■ Dataset ■
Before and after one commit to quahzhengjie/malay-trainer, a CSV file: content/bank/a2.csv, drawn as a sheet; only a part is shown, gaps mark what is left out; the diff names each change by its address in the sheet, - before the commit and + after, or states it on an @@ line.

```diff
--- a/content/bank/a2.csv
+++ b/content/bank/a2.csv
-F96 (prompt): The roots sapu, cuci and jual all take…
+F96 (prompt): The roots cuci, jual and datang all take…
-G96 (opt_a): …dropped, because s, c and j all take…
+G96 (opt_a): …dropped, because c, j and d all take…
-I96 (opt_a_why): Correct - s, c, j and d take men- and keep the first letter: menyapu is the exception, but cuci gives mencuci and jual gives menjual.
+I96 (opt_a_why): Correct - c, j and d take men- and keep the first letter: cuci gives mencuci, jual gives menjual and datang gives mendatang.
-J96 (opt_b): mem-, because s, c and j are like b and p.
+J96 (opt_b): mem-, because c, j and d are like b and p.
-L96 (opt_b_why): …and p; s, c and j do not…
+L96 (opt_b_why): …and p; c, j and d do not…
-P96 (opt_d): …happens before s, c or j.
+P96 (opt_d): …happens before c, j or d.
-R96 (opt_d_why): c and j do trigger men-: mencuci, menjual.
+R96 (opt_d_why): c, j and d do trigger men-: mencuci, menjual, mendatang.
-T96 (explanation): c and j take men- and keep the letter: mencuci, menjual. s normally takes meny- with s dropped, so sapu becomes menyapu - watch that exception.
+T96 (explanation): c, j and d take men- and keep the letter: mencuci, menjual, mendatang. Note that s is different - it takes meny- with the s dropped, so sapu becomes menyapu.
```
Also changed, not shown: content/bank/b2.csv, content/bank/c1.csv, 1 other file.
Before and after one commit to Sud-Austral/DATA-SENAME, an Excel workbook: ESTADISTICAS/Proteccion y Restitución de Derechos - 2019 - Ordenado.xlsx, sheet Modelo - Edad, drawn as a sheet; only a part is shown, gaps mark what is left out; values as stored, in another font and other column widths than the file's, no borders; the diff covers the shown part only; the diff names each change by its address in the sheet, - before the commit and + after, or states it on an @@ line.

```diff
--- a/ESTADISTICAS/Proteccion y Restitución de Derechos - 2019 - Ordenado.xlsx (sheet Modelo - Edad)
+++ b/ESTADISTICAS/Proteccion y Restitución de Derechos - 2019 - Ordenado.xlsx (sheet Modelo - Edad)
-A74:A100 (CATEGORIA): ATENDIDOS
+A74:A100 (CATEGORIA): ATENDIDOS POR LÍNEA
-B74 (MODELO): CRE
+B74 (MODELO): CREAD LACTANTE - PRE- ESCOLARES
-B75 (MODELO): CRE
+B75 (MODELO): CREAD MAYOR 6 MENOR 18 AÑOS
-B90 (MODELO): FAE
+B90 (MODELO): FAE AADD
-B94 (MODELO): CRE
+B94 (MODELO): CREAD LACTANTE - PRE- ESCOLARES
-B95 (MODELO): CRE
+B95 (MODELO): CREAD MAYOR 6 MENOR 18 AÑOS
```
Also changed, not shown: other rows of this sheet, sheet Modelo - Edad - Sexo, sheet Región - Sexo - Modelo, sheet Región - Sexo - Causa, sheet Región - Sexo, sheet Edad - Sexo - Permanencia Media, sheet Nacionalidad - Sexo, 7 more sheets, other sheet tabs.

■ What is needed ■
Each line of the data that holds the word "like" should be copied.

■ Response to this exercise ■
-J96 (opt_b): mem-, because s, c and j are like b and p.
+J96 (opt_b): mem-, because c, j and d are like b and p.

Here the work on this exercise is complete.